Each letter hit me like a blow.
“These,” she said, stepping back to point the marker at the huge, imposing words across the board, “are what your final grade will be based on.” And then she wrote numbers next to each.
Class Discussions 10%
Presentations and Debates 50%
“A detailed breakdown of the weighting for each assignment is found on page two of the syllabus. Does everyone have a copy?”
Someone whistled softly on my left. I looked over and saw the girl sitting next to me was holding out the stack of copies for me to take, waving it a little like she’d been trying to get my attention. “Sorry,” I whispered. My hand shook as I took it and peeled one off the top before passing it on.
“Ah… good,” said my professor, as the last person received theirs. “Turn to page two, please”
I was already flipping past it, to the schedules for each week. Today’s just had Overview and video, followed by a title. Next week listed readings. The week after that….
Presentation: Napoleonic Era/Industrial Revolution (topic to be assigned, minimum length 10 minutes)
And just three weeks after that, a debate, and another presentation the month after (minimum length 15 minutes).
It felt like my blood sugar had plummeted by fifty points. My professor was explaining how each of these things would make up a certain percentage of my final grade, but I couldn’t pay attention.

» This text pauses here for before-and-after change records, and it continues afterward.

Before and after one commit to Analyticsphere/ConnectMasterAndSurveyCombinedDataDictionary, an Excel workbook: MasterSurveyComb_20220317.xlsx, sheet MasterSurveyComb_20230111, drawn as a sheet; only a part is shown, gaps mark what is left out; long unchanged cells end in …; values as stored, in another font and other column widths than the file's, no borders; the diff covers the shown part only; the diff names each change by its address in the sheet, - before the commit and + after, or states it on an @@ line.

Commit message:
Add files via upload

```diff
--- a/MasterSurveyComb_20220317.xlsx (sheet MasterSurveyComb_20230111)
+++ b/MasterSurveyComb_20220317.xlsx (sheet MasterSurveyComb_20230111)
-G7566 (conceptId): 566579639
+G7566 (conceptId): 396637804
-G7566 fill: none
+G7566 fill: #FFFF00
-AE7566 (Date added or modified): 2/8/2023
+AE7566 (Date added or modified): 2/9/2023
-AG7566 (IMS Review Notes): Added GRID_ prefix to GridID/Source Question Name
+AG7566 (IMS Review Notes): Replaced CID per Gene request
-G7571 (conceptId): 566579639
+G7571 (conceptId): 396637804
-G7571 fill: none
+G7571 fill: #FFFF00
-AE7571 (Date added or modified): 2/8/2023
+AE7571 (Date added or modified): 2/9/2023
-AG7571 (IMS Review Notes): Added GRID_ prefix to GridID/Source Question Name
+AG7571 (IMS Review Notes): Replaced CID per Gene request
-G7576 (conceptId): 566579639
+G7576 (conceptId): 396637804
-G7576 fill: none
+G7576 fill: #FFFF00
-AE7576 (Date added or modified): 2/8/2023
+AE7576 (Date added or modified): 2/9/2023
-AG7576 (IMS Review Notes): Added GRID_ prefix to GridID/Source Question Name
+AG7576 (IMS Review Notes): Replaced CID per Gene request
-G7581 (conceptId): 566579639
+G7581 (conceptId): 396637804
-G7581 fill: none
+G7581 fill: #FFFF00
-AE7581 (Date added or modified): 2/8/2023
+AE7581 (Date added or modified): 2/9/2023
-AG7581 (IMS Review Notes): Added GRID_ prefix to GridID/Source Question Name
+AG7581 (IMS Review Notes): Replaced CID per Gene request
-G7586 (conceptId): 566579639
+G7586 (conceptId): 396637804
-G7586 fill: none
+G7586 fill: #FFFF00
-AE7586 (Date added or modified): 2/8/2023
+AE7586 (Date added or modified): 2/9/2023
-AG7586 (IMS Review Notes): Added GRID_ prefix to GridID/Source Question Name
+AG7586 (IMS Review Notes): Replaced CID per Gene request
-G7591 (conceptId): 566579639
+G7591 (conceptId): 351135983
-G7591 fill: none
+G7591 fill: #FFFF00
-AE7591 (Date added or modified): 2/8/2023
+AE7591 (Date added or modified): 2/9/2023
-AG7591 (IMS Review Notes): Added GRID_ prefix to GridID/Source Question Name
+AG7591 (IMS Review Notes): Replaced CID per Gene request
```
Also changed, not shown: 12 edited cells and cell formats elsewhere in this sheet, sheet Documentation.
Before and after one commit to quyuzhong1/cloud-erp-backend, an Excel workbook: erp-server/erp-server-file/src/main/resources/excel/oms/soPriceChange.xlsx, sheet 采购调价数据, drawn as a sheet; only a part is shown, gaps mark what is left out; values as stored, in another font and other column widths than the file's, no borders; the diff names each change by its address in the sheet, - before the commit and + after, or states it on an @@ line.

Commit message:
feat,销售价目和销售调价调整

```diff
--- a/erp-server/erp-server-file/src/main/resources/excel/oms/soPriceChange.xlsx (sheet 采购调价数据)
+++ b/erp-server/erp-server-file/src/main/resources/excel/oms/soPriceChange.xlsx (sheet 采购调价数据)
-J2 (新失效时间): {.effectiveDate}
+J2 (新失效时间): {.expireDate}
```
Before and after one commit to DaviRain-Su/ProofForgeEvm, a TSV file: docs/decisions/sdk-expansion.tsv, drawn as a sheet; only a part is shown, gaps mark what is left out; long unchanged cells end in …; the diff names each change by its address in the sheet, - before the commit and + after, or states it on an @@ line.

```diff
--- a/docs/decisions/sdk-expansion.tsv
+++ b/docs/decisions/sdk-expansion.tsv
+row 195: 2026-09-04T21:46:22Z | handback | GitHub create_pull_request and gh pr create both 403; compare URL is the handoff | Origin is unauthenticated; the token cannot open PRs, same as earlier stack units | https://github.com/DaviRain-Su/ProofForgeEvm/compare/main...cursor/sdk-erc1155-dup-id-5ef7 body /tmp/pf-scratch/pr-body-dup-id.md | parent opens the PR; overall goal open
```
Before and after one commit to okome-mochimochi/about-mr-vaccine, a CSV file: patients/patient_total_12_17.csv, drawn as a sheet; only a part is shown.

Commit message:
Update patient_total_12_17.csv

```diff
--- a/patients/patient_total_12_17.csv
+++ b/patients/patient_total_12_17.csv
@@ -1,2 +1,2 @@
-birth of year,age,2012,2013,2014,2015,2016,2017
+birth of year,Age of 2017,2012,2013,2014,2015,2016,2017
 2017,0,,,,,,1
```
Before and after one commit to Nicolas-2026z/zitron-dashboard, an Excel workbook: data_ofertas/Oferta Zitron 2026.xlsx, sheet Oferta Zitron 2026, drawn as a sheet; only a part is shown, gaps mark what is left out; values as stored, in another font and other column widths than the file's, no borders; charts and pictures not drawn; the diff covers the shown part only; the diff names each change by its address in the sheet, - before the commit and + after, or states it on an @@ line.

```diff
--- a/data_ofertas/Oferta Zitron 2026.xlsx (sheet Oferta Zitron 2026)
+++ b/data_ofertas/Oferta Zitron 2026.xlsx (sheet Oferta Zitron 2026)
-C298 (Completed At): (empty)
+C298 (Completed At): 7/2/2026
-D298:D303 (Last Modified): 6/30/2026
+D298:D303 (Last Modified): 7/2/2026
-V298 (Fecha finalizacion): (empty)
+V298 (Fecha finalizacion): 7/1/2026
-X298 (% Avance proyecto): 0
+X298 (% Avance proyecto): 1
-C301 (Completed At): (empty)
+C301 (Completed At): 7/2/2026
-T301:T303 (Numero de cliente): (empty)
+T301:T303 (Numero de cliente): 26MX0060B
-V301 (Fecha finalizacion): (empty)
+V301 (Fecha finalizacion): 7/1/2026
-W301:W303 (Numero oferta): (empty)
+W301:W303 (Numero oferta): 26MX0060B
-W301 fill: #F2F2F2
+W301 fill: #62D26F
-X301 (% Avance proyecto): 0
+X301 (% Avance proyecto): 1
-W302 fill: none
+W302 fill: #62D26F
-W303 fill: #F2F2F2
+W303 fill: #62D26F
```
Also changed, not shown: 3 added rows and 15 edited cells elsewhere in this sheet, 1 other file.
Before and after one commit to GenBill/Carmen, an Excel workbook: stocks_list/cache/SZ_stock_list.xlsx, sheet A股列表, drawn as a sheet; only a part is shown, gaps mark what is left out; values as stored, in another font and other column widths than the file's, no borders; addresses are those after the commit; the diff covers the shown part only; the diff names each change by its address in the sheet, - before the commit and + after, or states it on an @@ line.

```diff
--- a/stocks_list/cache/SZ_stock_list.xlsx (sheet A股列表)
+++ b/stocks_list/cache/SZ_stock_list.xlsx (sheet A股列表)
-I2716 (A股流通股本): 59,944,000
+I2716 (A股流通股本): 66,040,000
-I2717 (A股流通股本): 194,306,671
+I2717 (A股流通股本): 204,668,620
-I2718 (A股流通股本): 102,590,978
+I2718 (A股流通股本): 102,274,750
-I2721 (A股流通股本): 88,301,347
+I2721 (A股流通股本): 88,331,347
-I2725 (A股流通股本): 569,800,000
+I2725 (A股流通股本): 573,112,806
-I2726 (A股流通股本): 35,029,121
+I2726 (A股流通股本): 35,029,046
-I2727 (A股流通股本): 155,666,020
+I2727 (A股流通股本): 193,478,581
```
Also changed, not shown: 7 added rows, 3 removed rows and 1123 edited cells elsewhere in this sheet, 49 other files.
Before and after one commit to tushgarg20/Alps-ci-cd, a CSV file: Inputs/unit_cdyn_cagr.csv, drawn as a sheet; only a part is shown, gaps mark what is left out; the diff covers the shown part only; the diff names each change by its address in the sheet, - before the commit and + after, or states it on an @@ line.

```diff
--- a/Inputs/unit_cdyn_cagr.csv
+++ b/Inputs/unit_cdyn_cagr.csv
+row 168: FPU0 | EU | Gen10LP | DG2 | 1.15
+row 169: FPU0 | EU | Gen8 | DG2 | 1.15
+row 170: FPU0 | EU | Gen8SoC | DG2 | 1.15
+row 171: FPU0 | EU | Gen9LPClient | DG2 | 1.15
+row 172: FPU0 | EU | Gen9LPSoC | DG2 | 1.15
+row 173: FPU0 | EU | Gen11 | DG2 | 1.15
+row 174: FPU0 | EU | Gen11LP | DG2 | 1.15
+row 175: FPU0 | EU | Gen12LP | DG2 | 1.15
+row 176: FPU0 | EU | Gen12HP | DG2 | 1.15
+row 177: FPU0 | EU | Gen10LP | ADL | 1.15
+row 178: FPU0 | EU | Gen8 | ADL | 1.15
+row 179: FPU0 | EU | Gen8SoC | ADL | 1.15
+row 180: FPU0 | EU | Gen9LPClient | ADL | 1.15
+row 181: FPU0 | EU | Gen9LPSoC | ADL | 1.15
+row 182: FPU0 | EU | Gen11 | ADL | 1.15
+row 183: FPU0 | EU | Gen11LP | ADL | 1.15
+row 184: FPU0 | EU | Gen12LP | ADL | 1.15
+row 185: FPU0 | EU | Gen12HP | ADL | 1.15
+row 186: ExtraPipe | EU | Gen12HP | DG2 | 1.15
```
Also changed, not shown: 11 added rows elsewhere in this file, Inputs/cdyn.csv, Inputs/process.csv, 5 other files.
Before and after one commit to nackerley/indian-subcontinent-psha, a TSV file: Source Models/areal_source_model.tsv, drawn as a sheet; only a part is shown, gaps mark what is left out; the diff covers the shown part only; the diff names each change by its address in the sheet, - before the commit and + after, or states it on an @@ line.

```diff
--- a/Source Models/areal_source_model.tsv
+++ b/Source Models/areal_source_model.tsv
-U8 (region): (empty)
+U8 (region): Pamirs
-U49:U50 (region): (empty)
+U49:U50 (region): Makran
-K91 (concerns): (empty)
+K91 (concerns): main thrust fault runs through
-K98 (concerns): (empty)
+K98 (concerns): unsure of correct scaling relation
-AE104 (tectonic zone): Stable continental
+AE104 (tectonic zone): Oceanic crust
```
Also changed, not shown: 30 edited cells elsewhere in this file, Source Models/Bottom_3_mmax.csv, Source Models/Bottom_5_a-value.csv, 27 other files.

How do you talk for fifteen minutes straight? Or even ten minutes?? I thought. I can’t! I’ll have a panic attack in front of the entire class!
“Hey, you alright?” whispered the same girl who had whistled.
I closed my eyes tightly and nodded. I was having to concentrate very hard on not hyperventilating into an attack there and then. She didn’t say anything else, yet I could feel her eyes on me. “S-sorry,” I said, reaching blindly for my bag underneath the desk. “Need a bathroom.”
Thank the gods I’d sat far enough back that I could slip out relatively unnoticed. I found the nearest bathroom and shut myself in the handicapped stall. Zain’s number was pulled up before I thought, And tell him what? ‘Hey, your neurotic Brat can’t handle simple assignments so turns out I’m gonna fail this class and not have enough credits when I transfer to MICA, so let’s just call off the whole moving thing’?
And it wasn’t like he could do anything to fix it, either. All I would accomplish was making him feel helpless. He’d been getting enough of that from Bradley.
I put my phone away, sat down on the toilet, and tried to meditate. It didn’t work, really, but after a few minutes the threat of a panic attack faded somewhat, to lurk in the back of my brain rather than stampeding through like a frightened horse.
Reading the words Presentations and Debates 50% on the whiteboard would spook it again, though. I couldn’t return to the classroom. I snuck through the empty halls until I was out on the sidewalk and, with guilt twisting inside me, headed home.
I completely forgot about how I’d left Quint and Theo. It didn’t occur to me until I had the apartment door halfway open and heard an unmistakable series of cracks, interspersed with Theo sobbing out, “Oww-ww-w, p-pleaasse!”
I slammed the door shut again. My face burned as I stared at the number tacked neatly to the wood on the hallway side, my heart racing a mile a minute. Merde, did I really just do that?